» **PROBLEM DESCRIPTION**: The answer must consist of each line below that contains the word "components", copied in full.
════════════════════
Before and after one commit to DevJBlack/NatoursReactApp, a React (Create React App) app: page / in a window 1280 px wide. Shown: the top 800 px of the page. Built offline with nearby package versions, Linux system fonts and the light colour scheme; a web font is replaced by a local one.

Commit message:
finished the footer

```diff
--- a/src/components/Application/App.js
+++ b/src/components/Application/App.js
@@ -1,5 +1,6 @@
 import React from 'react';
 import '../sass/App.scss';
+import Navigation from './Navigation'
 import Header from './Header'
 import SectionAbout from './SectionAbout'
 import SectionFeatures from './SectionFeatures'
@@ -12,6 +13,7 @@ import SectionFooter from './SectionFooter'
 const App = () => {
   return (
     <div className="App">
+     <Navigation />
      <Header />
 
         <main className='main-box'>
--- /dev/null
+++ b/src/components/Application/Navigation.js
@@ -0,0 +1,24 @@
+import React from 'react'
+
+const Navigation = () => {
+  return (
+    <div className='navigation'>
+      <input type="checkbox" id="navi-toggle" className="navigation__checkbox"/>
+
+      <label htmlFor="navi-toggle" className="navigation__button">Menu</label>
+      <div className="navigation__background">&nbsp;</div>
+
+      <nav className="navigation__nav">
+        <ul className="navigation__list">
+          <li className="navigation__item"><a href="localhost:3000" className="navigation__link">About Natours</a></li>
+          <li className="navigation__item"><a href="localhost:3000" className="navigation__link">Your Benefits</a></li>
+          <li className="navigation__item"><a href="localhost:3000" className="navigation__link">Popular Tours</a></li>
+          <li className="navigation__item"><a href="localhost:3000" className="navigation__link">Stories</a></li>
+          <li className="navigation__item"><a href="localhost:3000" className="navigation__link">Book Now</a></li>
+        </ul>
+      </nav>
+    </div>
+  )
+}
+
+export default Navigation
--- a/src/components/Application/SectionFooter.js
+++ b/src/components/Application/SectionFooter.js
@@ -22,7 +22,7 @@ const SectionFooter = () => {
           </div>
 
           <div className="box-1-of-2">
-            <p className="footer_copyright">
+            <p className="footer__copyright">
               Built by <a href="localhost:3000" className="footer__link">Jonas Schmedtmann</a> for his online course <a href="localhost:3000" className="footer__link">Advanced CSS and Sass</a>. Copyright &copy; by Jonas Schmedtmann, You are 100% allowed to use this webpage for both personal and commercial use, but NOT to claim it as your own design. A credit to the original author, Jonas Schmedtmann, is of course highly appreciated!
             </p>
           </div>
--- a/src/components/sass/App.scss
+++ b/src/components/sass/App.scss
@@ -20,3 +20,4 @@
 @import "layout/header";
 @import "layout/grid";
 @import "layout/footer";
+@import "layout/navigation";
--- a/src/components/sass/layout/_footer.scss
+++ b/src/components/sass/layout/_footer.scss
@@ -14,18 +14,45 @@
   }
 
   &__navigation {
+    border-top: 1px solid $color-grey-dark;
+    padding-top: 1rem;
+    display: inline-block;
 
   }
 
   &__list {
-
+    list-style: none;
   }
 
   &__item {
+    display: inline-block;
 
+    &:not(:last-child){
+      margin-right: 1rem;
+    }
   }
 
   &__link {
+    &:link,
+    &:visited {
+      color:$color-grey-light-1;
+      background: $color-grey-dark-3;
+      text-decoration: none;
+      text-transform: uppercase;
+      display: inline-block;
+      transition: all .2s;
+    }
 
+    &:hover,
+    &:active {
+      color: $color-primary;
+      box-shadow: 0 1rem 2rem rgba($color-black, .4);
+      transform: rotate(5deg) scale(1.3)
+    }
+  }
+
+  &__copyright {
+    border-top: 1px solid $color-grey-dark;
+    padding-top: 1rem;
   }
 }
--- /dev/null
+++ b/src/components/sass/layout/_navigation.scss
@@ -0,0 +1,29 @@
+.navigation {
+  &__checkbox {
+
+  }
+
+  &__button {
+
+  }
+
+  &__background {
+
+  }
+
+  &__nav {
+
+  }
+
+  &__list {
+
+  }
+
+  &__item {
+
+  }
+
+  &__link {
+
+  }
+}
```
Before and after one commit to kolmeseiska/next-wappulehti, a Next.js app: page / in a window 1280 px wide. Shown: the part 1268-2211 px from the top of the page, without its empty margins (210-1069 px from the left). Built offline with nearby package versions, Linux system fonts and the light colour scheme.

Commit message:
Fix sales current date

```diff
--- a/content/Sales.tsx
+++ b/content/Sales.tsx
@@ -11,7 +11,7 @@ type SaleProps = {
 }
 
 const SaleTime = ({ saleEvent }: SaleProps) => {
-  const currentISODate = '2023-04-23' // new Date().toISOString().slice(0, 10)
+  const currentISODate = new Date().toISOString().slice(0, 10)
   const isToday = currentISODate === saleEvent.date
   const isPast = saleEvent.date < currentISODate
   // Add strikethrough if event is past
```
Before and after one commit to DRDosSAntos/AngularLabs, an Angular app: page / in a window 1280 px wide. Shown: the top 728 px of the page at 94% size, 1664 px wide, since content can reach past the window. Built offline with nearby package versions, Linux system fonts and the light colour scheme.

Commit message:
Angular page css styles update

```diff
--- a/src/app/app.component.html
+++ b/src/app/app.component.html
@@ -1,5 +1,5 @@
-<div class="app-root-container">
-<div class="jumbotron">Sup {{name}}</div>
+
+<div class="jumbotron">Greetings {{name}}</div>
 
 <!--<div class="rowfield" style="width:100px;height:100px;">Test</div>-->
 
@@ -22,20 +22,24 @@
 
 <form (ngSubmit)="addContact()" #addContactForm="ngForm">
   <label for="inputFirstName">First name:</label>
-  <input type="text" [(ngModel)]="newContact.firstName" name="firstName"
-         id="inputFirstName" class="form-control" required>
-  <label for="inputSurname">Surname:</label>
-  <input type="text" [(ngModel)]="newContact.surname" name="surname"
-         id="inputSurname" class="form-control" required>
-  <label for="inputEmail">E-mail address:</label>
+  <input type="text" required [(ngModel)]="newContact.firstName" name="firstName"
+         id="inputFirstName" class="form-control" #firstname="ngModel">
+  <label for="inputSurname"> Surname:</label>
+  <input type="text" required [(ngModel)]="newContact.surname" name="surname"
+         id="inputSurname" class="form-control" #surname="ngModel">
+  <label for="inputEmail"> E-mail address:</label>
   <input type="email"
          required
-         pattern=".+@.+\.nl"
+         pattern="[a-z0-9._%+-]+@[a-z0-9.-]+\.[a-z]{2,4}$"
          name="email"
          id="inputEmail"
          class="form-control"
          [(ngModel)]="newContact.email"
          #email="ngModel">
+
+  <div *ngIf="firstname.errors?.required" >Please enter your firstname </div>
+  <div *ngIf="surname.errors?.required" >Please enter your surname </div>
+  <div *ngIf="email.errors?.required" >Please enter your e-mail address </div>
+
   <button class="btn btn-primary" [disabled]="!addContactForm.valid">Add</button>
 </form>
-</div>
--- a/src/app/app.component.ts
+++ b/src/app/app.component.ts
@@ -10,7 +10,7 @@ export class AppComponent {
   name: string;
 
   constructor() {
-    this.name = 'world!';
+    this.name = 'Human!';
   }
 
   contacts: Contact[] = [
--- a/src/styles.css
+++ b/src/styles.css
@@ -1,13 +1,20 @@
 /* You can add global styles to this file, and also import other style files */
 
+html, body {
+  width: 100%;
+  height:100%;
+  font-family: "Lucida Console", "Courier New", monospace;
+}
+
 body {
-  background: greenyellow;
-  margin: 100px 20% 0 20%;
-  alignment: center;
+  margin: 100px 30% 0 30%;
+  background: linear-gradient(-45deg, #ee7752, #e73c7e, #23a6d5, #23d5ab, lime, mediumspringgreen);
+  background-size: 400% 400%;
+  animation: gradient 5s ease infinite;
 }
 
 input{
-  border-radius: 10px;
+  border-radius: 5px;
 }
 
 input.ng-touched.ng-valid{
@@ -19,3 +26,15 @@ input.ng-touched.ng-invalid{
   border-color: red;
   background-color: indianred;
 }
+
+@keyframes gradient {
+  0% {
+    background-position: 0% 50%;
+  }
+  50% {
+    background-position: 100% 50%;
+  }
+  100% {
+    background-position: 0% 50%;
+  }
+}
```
════════════════════
» **ANSWER SECTION**:
--- a/src/components/Application/App.js
+++ b/src/components/Application/App.js
+++ b/src/components/Application/Navigation.js
--- a/src/components/Application/SectionFooter.js
+++ b/src/components/Application/SectionFooter.js
--- a/src/components/sass/App.scss
+++ b/src/components/sass/App.scss
--- a/src/components/sass/layout/_footer.scss
+++ b/src/components/sass/layout/_footer.scss
+++ b/src/components/sass/layout/_navigation.scss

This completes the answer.